Comparing this to the world before human-caused climate change requires adding in model simulations. As usual, the team compared historical temperatures in the area to a large database of models, tossing the simulations that fit the historical trend poorly. Statistics from simulations of climate in the late 1800s can then be combined with the historical data to see how rare this event would have been in the past.
Remember, it’s taken our dumbass species two centuries to screw things up this bad. Just because quantitative events have accumulated sufficiently to produce qualitative change…the disasters we’re sliding into…doesn’t mean they were caused by short-term phenomena. Nor will there be much of a chance for short-term solutions.
A woman needs a man like a fish needs a bicycle
I wonder why this photo was chosen for the article?
The decline in population growth in the U.S. from 2010 to 2020 is part of a broader national trend linked to falling birth rates, but also immigration changes and other factors. In May of 2021 the scope of that change became clear, with a record low of 55.8 births per 1,000 women of childbearing age in 2020, a 4% drop from 2019. Other countries are facing similar slowdowns in population growth.
This shift has been underway in the U.S. for many years.
Economic opportunities, social norms and changing gender roles – especially expanding education and employment options for many women – help to explain why fertility has slowed in the late 20th and early 21st centuries. That change has repercussions for trends in workforce numbers, employment, health care, housing and education.
And that’s about as much of this article as I care to reproduce (pun intended!). Maybe I missed something; but, the authors avoided the everpresent question in our young(ish) republic. Do we continue to obey the instruction set we receive from religious leaders — or not!

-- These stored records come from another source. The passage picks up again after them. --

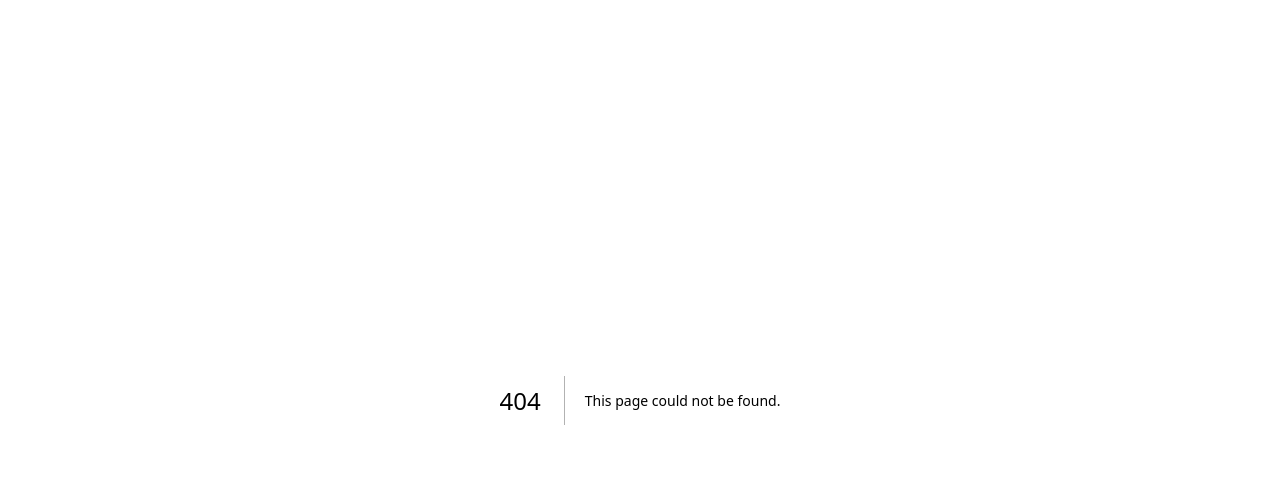
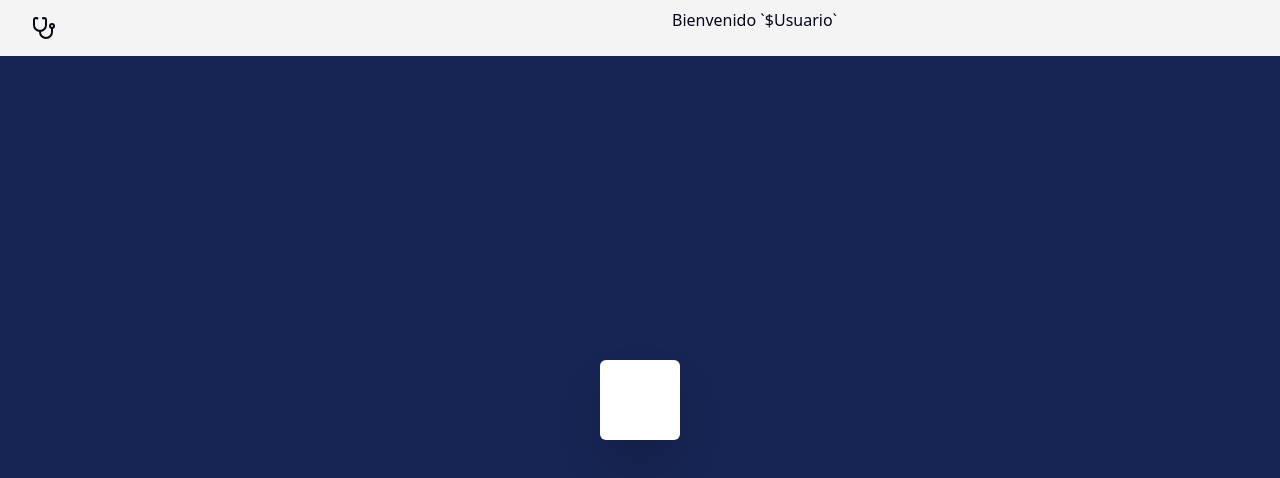
Before and after one commit to agustinpiperno/TDL, a Next.js app in the folder sistema-interno-hospitales/: page /mainPage in a window 1280 px wide. Before the commit this address had no page. Shown: the top 478 px of the page. Built offline with nearby package versions, Linux system fonts and the light colour scheme.

Commit message:
se agrego pagina principal

```diff
--- /dev/null
+++ b/sistema-interno-hospitales/src/app/mainPage/layout.tsx
@@ -0,0 +1,15 @@
+import NavbarMainPage from "@/components/NavbarMainPage"; // Adjust the path based on your project structure
+import "@/styles/globals.css"; // Import your global styles here
+
+export default function RootLayout({
+	children,
+}: {
+	children: React.ReactNode;
+}) {
+	return (
+		<div className="h-screen flex flex-col justify-center items-center bg-blue-950">
+			<NavbarMainPage />
+			<div className="bg-white p-10 rounded-md shadow-2xl">{children}</div>
+		</div>
+	);
+}
--- /dev/null
+++ b/sistema-interno-hospitales/src/app/mainPage/page.tsx
@@ -0,0 +1,9 @@
+import WelcomeBanner from "@/components/WelcomeBanner";
+
+export default function mainPage() {
+	return (
+		<div className="w-full">
+			<WelcomeBanner />
+		</div>
+	);
+}
--- /dev/null
+++ b/sistema-interno-hospitales/src/components/NavbarMainPage.tsx
@@ -0,0 +1,15 @@
+import { Stethoscope } from "lucide-react";
+import Link from "next/link";
+
+const Navbar = () => {
+	return (
+		<div className="bg-zinc-100 py-2 border-s-zinc-200 fixed w-full z-10 top-0">
+			<div className="container flex items-center justify-between h-10">
+				<Link href="/home">
+					<Stethoscope />
+				</Link>
+			</div>
+		</div>
+	);
+};
+export default Navbar;
--- /dev/null
+++ b/sistema-interno-hospitales/src/components/WelcomeBanner.tsx
@@ -0,0 +1,11 @@
+const WelcomeBanner = () => {
+    const nombreUsuario = "Usuario"
+    return (
+        <div className="bg-zinc-100 py-2 border-s-zinc-200 fixed w-full z-10 top-0">
+            <div className="container flex items-center justify-between">
+                Bienvenido `${nombreUsuario}`
+            </div>
+        </div>
+    );
+};
+export default WelcomeBanner;
```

When my father’s family moved here from Canada they hadn’t yet reached their ultimate family size of 10. That’s Grandma, Grandpa, and eight kids. My parents had two of us. Birth control overruled the priest at St.Charles Church on East Main Street. And after my sister and I related our first-day-in-catechism class…how fortunate we were not to be whipped by the nuns who performed that task for the priest in charge…that Sunday morning journey came to an end. My mom…very much self-taught like my dad…picked society-oriented books, fiction and non-fiction, for us to read every week and we discussed them Sunday mornings instead of taking that walk to church.
Over time, we went different ways, different conclusions. My sister married and had two lovely children. I eventually decided marriage could work. My parents example proved that to me. I had no interest in children since I didn’t set out to set the world on economic fire, anyway. Stronger political struggles in the (then) new and growing post-war civil rights movement served as primer for an ever-expanding materialist philosophy. Got a vasectomy when I was 22 years old. The Doc just about freaked out. I never looked back.
Read both the articles I linked to. Make up your own mind. It’s your life to build.
A 65-year-old man was left with minor injuries after a reticulated python bit him while he was sitting on the toilet.
He was said to have felt a “pinch in the area of his genitals” before noticing a five foot snake beneath him in the toilet bowl at his home in the Austrian city of Graz.
“Shortly after he sat on the toilet the Graz resident – by his own account – felt a ‘pinch’ in the area of his genitals,” the police said in a statement…The victim needed treatment in hospital for minor injuries.
Although the snake’s suspected route into the toilet could not be confirmed, it is thought to have escaped from a neighbour’s apartment.